DATA TO PROCESS:

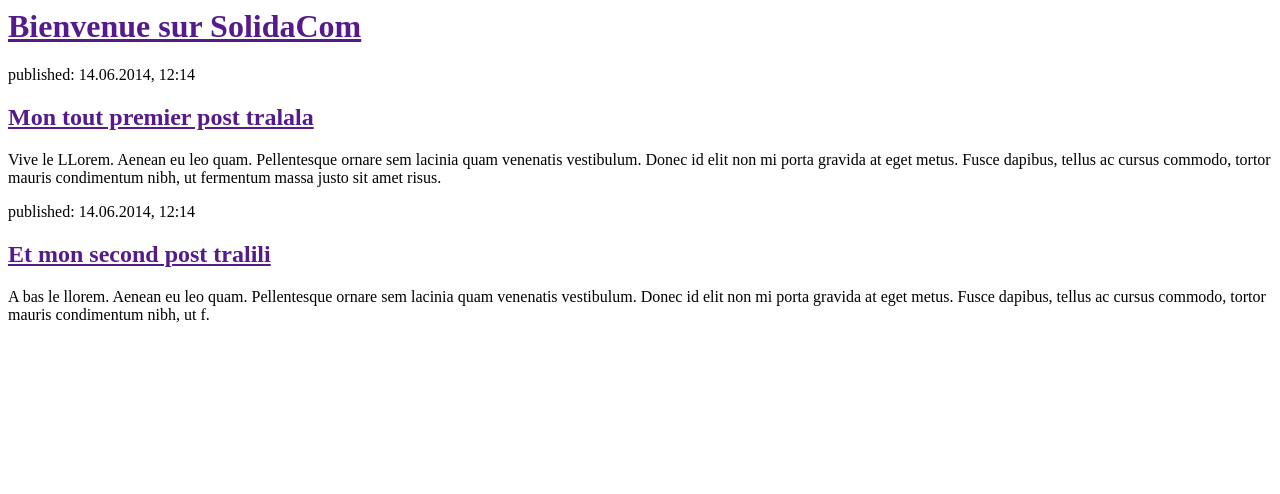
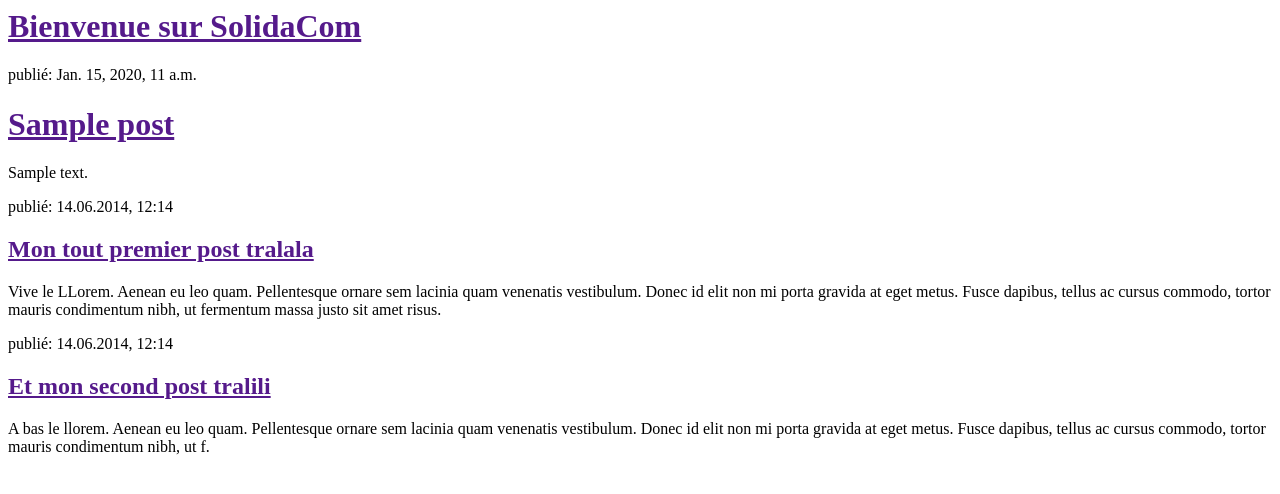
Before and after one commit to SolidaCom/my-first-blog, a Django app: template blog/templates/blog/post_list.html in a window 1280 px wide. Shown: the top 494 px of the page. Run offline with Django 3.2, Linux system fonts and the light colour scheme; the template is opened without the code that fills it: values that come from a table or form of the project are taken from there, others are empty; tables that the repository leaves empty hold one stand-in row (values such as "Sample post").

Commit message:
Modified templates to display posts from database.

```diff
--- a/blog/templates/blog/post_list.html
+++ b/blog/templates/blog/post_list.html
@@ -6,15 +6,21 @@
         <div>
             <h1><a href="">Bienvenue sur SolidaCom</a></h1>
         </div>
-
+{% for post in posts %}
+    <div>
+        <p>publié: {{ post.published_date }}</p>
+        <h1><a href="">{{ post.title }}</a></h1>
+        <p>{{ post.text|linebreaksbr }}</p>
+    </div>
+{% endfor %}
         <div>
-            <p>published: 14.06.2014, 12:14</p>
+            <p>publié: 14.06.2014, 12:14</p>
             <h2><a href="">Mon tout premier post tralala</a></h2>
             <p>Vive le LLorem. Aenean eu leo quam. Pellentesque ornare sem lacinia quam venenatis vestibulum. Donec id elit non mi porta gravida at eget metus. Fusce dapibus, tellus ac cursus commodo, tortor mauris condimentum nibh, ut fermentum massa justo sit amet risus.</p>
         </div>
 
         <div>
-            <p>published: 14.06.2014, 12:14</p>
+            <p>publié: 14.06.2014, 12:14</p>
             <h2><a href="">Et mon second post tralili</a></h2>
             <p>A bas le llorem. Aenean eu leo quam. Pellentesque ornare sem lacinia quam venenatis vestibulum. Donec id elit non mi porta gravida at eget metus. Fusce dapibus, tellus ac cursus commodo, tortor mauris condimentum nibh, ut f.</p>
         </div>
```
Also changed, not shown: blog/views.py (+6 -1 lines).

WHAT IS REQUIRED: Quote all the records verbatim, dropping any pictures from your copy.

SOLUTION TO THIS TASK:
Before and after one commit to SolidaCom/my-first-blog, a Django app: template blog/templates/blog/post_list.html in a window 1280 px wide. Shown: the top 494 px of the page. Run offline with Django 3.2, Linux system fonts and the light colour scheme; the template is opened without the code that fills it: values that come from a table or form of the project are taken from there, others are empty; tables that the repository leaves empty hold one stand-in row (values such as "Sample post").

Commit message:
Modified templates to display posts from database.

```diff
--- a/blog/templates/blog/post_list.html
+++ b/blog/templates/blog/post_list.html
@@ -6,15 +6,21 @@
         <div>
             <h1><a href="">Bienvenue sur SolidaCom</a></h1>
         </div>
-
+{% for post in posts %}
+    <div>
+        <p>publié: {{ post.published_date }}</p>
+        <h1><a href="">{{ post.title }}</a></h1>
+        <p>{{ post.text|linebreaksbr }}</p>
+    </div>
+{% endfor %}
         <div>
-            <p>published: 14.06.2014, 12:14</p>
+            <p>publié: 14.06.2014, 12:14</p>
             <h2><a href="">Mon tout premier post tralala</a></h2>
             <p>Vive le LLorem. Aenean eu leo quam. Pellentesque ornare sem lacinia quam venenatis vestibulum. Donec id elit non mi porta gravida at eget metus. Fusce dapibus, tellus ac cursus commodo, tortor mauris condimentum nibh, ut fermentum massa justo sit amet risus.</p>
         </div>
 
         <div>
-            <p>published: 14.06.2014, 12:14</p>
+            <p>publié: 14.06.2014, 12:14</p>
             <h2><a href="">Et mon second post tralili</a></h2>
             <p>A bas le llorem. Aenean eu leo quam. Pellentesque ornare sem lacinia quam venenatis vestibulum. Donec id elit non mi porta gravida at eget metus. Fusce dapibus, tellus ac cursus commodo, tortor mauris condimentum nibh, ut f.</p>
         </div>
```
Also changed, not shown: blog/views.py (+6 -1 lines).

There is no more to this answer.